[AVAILABLE DATA]
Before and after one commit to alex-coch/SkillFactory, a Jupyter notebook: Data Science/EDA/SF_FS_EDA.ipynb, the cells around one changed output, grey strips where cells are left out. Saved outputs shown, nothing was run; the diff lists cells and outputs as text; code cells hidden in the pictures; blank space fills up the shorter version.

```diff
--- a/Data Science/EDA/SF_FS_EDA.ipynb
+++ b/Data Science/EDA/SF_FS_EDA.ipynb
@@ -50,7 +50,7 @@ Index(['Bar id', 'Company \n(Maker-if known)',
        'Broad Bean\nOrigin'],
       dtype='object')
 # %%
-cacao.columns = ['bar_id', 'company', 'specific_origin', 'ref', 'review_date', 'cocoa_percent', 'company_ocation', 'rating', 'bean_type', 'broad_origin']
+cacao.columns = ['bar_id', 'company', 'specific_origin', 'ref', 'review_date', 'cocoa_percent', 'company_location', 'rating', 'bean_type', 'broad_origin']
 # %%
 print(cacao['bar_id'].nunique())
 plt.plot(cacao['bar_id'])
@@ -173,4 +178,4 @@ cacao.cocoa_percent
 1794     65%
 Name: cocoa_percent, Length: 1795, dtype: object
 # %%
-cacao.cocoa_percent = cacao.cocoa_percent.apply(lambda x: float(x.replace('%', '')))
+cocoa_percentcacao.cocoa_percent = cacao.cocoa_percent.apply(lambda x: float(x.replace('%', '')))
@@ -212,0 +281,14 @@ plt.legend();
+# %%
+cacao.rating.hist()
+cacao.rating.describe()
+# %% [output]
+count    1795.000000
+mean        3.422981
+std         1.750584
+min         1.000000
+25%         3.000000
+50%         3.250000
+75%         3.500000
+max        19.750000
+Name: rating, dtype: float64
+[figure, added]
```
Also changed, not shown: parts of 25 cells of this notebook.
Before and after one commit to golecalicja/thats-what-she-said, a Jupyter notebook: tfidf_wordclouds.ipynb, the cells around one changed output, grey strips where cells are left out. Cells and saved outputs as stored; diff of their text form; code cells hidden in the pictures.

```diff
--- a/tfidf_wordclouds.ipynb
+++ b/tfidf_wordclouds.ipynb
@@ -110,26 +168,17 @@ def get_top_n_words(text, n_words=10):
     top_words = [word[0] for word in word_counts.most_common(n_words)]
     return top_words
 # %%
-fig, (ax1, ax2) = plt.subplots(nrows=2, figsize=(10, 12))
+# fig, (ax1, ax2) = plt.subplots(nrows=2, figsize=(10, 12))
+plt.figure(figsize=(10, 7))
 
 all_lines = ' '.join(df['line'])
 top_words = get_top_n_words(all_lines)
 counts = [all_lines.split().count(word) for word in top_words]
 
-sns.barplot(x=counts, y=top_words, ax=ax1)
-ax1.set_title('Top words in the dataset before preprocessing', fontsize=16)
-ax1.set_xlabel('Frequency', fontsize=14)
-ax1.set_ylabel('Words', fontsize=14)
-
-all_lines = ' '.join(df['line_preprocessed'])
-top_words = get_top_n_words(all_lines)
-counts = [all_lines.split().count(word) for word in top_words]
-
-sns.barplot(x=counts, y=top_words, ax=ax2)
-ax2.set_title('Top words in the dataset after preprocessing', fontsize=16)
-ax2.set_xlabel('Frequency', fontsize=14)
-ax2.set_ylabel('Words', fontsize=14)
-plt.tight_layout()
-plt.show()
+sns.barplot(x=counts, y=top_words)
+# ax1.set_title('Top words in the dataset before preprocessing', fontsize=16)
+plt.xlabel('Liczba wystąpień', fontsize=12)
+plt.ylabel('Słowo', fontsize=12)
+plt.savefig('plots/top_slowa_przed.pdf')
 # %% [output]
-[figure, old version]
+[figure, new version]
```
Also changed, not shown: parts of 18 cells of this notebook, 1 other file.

[YOUR INSTRUCTIONS] Start to finish, copy the material out exactly.

[TASK RESPONSE]
Before and after one commit to alex-coch/SkillFactory, a Jupyter notebook: Data Science/EDA/SF_FS_EDA.ipynb, the cells around one changed output, grey strips where cells are left out. Saved outputs shown, nothing was run; the diff lists cells and outputs as text; code cells hidden in the pictures; blank space fills up the shorter version.

```diff
--- a/Data Science/EDA/SF_FS_EDA.ipynb
+++ b/Data Science/EDA/SF_FS_EDA.ipynb
@@ -50,7 +50,7 @@ Index(['Bar id', 'Company \n(Maker-if known)',
        'Broad Bean\nOrigin'],
       dtype='object')
 # %%
-cacao.columns = ['bar_id', 'company', 'specific_origin', 'ref', 'review_date', 'cocoa_percent', 'company_ocation', 'rating', 'bean_type', 'broad_origin']
+cacao.columns = ['bar_id', 'company', 'specific_origin', 'ref', 'review_date', 'cocoa_percent', 'company_location', 'rating', 'bean_type', 'broad_origin']
 # %%
 print(cacao['bar_id'].nunique())
 plt.plot(cacao['bar_id'])
@@ -173,4 +178,4 @@ cacao.cocoa_percent
 1794     65%
 Name: cocoa_percent, Length: 1795, dtype: object
 # %%
-cacao.cocoa_percent = cacao.cocoa_percent.apply(lambda x: float(x.replace('%', '')))
+cocoa_percentcacao.cocoa_percent = cacao.cocoa_percent.apply(lambda x: float(x.replace('%', '')))
@@ -212,0 +281,14 @@ plt.legend();
+# %%
+cacao.rating.hist()
+cacao.rating.describe()
+# %% [output]
+count    1795.000000
+mean        3.422981
+std         1.750584
+min         1.000000
+25%         3.000000
+50%         3.250000
+75%         3.500000
+max        19.750000
+Name: rating, dtype: float64
+[figure, added]
```
Also changed, not shown: parts of 25 cells of this notebook.
Before and after one commit to golecalicja/thats-what-she-said, a Jupyter notebook: tfidf_wordclouds.ipynb, the cells around one changed output, grey strips where cells are left out. Cells and saved outputs as stored; diff of their text form; code cells hidden in the pictures.

```diff
--- a/tfidf_wordclouds.ipynb
+++ b/tfidf_wordclouds.ipynb
@@ -110,26 +168,17 @@ def get_top_n_words(text, n_words=10):
     top_words = [word[0] for word in word_counts.most_common(n_words)]
     return top_words
 # %%
-fig, (ax1, ax2) = plt.subplots(nrows=2, figsize=(10, 12))
+# fig, (ax1, ax2) = plt.subplots(nrows=2, figsize=(10, 12))
+plt.figure(figsize=(10, 7))
 
 all_lines = ' '.join(df['line'])
 top_words = get_top_n_words(all_lines)
 counts = [all_lines.split().count(word) for word in top_words]
 
-sns.barplot(x=counts, y=top_words, ax=ax1)
-ax1.set_title('Top words in the dataset before preprocessing', fontsize=16)
-ax1.set_xlabel('Frequency', fontsize=14)
-ax1.set_ylabel('Words', fontsize=14)
-
-all_lines = ' '.join(df['line_preprocessed'])
-top_words = get_top_n_words(all_lines)
-counts = [all_lines.split().count(word) for word in top_words]
-
-sns.barplot(x=counts, y=top_words, ax=ax2)
-ax2.set_title('Top words in the dataset after preprocessing', fontsize=16)
-ax2.set_xlabel('Frequency', fontsize=14)
-ax2.set_ylabel('Words', fontsize=14)
-plt.tight_layout()
-plt.show()
+sns.barplot(x=counts, y=top_words)
+# ax1.set_title('Top words in the dataset before preprocessing', fontsize=16)
+plt.xlabel('Liczba wystąpień', fontsize=12)
+plt.ylabel('Słowo', fontsize=12)
+plt.savefig('plots/top_slowa_przed.pdf')
 # %% [output]
-[figure, old version]
+[figure, new version]
```
Also changed, not shown: parts of 18 cells of this notebook, 1 other file.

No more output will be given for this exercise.